WHAT YOU WILL DO »
Track down each line below containing the string "Status" and copy it.

Stored entries
________________

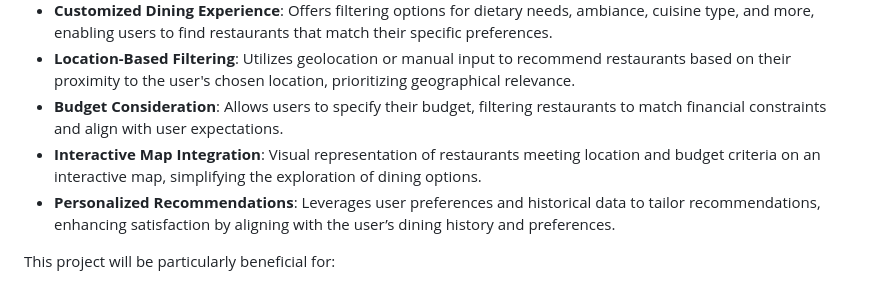
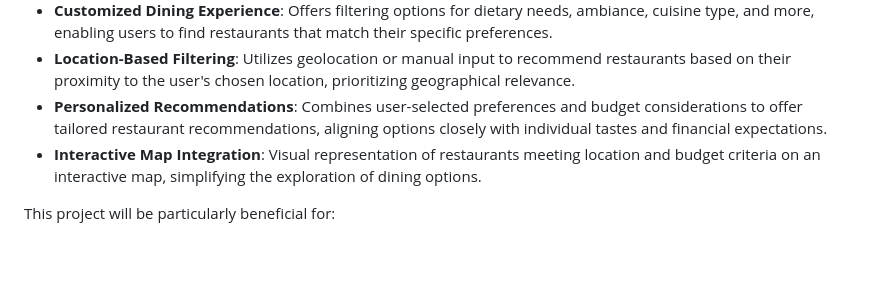
Before and after one commit to com-480-data-visualization/project-2024-datatouille, a Markdown page: README.md, the part around the change. GitHub-like rendering; blank space fills up the shorter version.

```diff
--- a/README.md
+++ b/README.md
@@ -65,9 +65,8 @@ What the Visualization Aims to Show:
 - **Detailed Restaurant Insights**: Provides in-depth information on restaurants, including services, facilities, opening hours, and reviews for a comprehensive understanding of the dining experience.
 - **Customized Dining Experience**: Offers filtering options for dietary needs, ambiance, cuisine type, and more, enabling users to find restaurants that match their specific preferences.
 - **Location-Based Filtering**: Utilizes geolocation or manual input to recommend restaurants based on their proximity to the user's chosen location, prioritizing geographical relevance.
-- **Budget Consideration**: Allows users to specify their budget, filtering restaurants to match financial constraints and align with user expectations.
+- **Personalized Recommendations**: Combines user-selected preferences and budget considerations to offer tailored restaurant recommendations, aligning options closely with individual tastes and financial expectations.
 - **Interactive Map Integration**: Visual representation of restaurants meeting location and budget criteria on an interactive map, simplifying the exploration of dining options.
-- **Personalized Recommendations**: Leverages user preferences and historical data to tailor recommendations, enhancing satisfaction by aligning with the user’s dining history and preferences.
 
 This project will be particularly beneficial for:
 - **Travelers**: Individuals visiting a new city or region can find top-rated dining experiences within easy reach of their accommodation or points of interest.
```
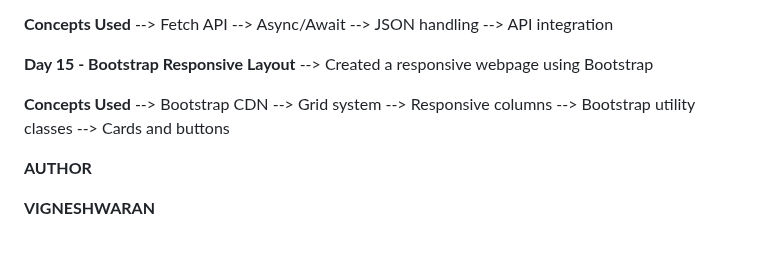
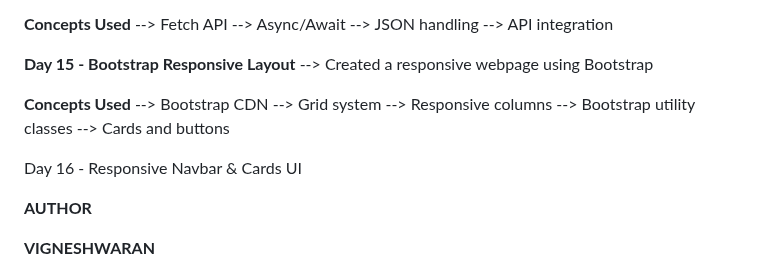
Before and after one commit to Vignesh-blazewolf/Frontend-Learning-Journey, a Markdown page: README.md, the part around the change. Drawn GitHub-style; blank space fills up the shorter version.

```diff
--- a/README.md
+++ b/README.md
@@ -164,6 +164,8 @@ The goal of this repository is to maintain consistent development activity while
 --> Bootstrap utility classes
 --> Cards and buttons
 
+Day 16 - Responsive Navbar & Cards UI
+
 **AUTHOR**
 
 **VIGNESHWARAN**
```
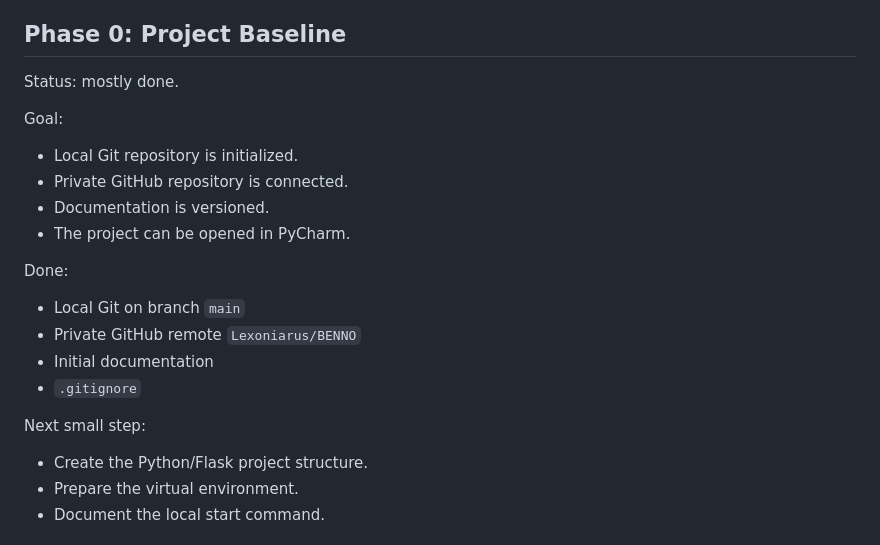
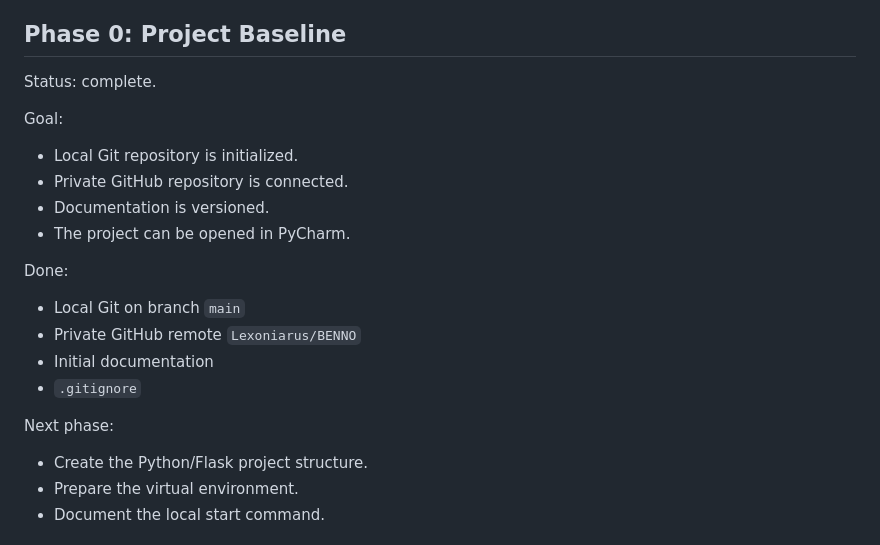
Before and after one commit to Lexoniarus/BENNO, a Markdown page: DOCS/IMPLEMENTATION_ROADMAP.md, the part around the change. GitHub-like rendering.

Commit message:
Mark phase 0 complete

```diff
--- a/DOCS/IMPLEMENTATION_ROADMAP.md
+++ b/DOCS/IMPLEMENTATION_ROADMAP.md
@@ -14,7 +14,7 @@ BENNO must not be built as one large big-bang application. Every phase should be
 
 ## Phase 0: Project Baseline
 
-Status: mostly done.
+Status: complete.
 
 Goal:
 
@@ -30,7 +30,7 @@ Done:
 - Initial documentation
 - `.gitignore`
 
-Next small step:
+Next phase:
 
 - Create the Python/Flask project structure.
 - Prepare the virtual environment.
```
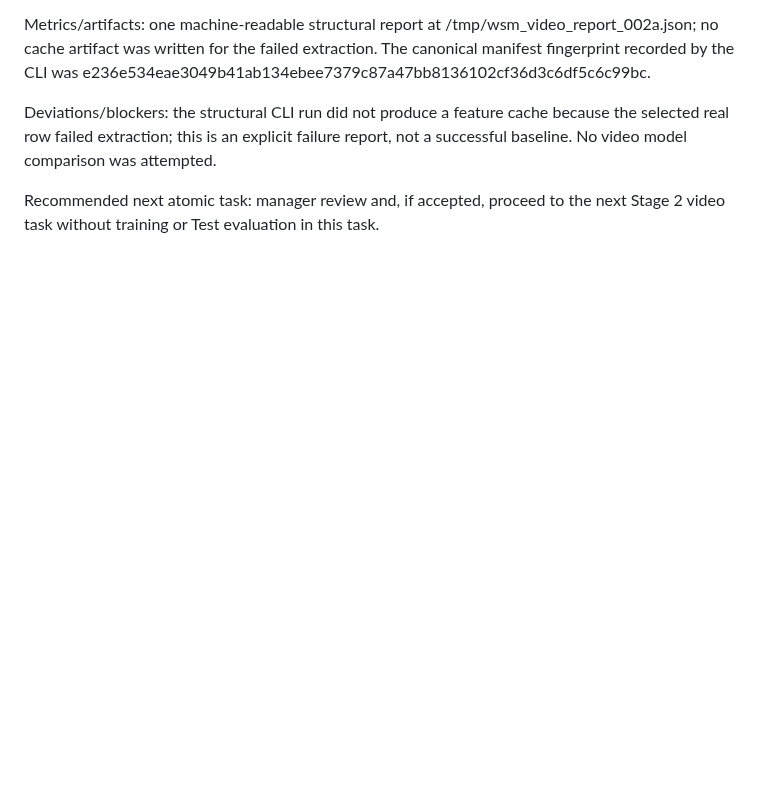
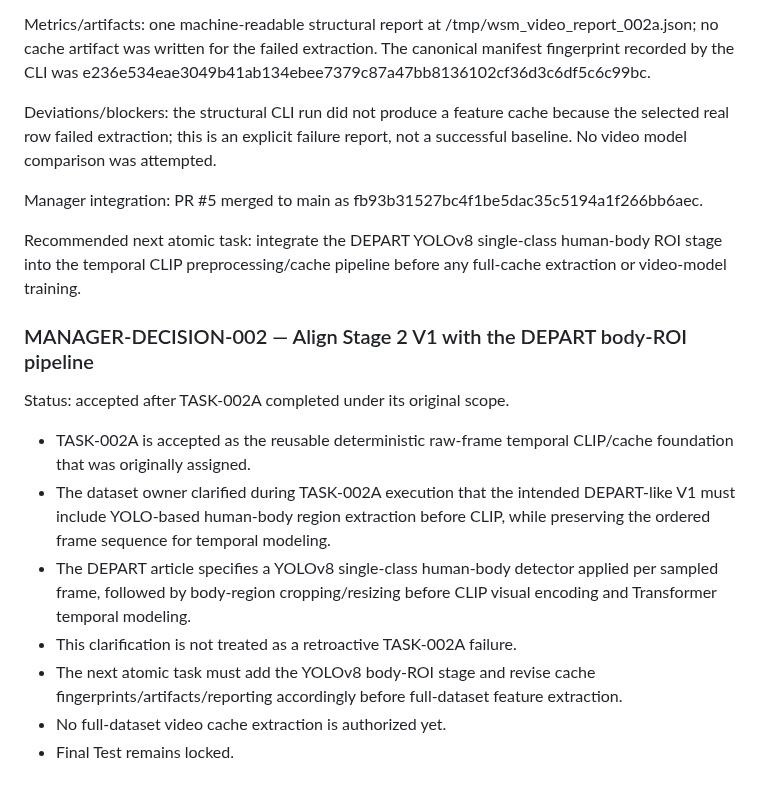
Before and after one commit to suslyash/WSM, a Markdown page: docs/PROGRESS_EN.md, the part around the change. GitHub-like rendering; blank space fills up the shorter version.

Commit message:
Manager: accept TASK-002A and record DEPART ROI decision

```diff
--- a/docs/PROGRESS_EN.md
+++ b/docs/PROGRESS_EN.md
@@ -437,4 +437,19 @@ Metrics/artifacts: one machine-readable structural report at /tmp/wsm_video_repo
 
 Deviations/blockers: the structural CLI run did not produce a feature cache because the selected real row failed extraction; this is an explicit failure report, not a successful baseline. No video model comparison was attempted.
 
-Recommended next atomic task: manager review and, if accepted, proceed to the next Stage 2 video task without training or Test evaluation in this task.
+Manager integration: PR #5 merged to main as fb93b31527bc4f1be5dac35c5194a1f266bb6aec.
+
+Recommended next atomic task: integrate the DEPART YOLOv8 single-class human-body ROI stage into the temporal CLIP preprocessing/cache pipeline before any full-cache extraction or video-model training.
+
+
+### MANAGER-DECISION-002 — Align Stage 2 V1 with the DEPART body-ROI pipeline
+
+Status: accepted after TASK-002A completed under its original scope.
+
+- TASK-002A is accepted as the reusable deterministic raw-frame temporal CLIP/cache foundation that was originally assigned.
+- The dataset owner clarified during TASK-002A execution that the intended DEPART-like V1 must include YOLO-based human-body region extraction before CLIP, while preserving the ordered frame sequence for temporal modeling.
+- The DEPART article specifies a YOLOv8 single-class human-body detector applied per sampled frame, followed by body-region cropping/resizing before CLIP visual encoding and Transformer temporal modeling.
+- This clarification is not treated as a retroactive TASK-002A failure.
+- The next atomic task must add the YOLOv8 body-ROI stage and revise cache fingerprints/artifacts/reporting accordingly before full-dataset feature extraction.
+- No full-dataset video cache extraction is authorized yet.
+- Final Test remains locked.
```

________________

RESULT BELOW »
-Status: mostly done.
+Status: complete.
+Status: accepted after TASK-002A completed under its original scope.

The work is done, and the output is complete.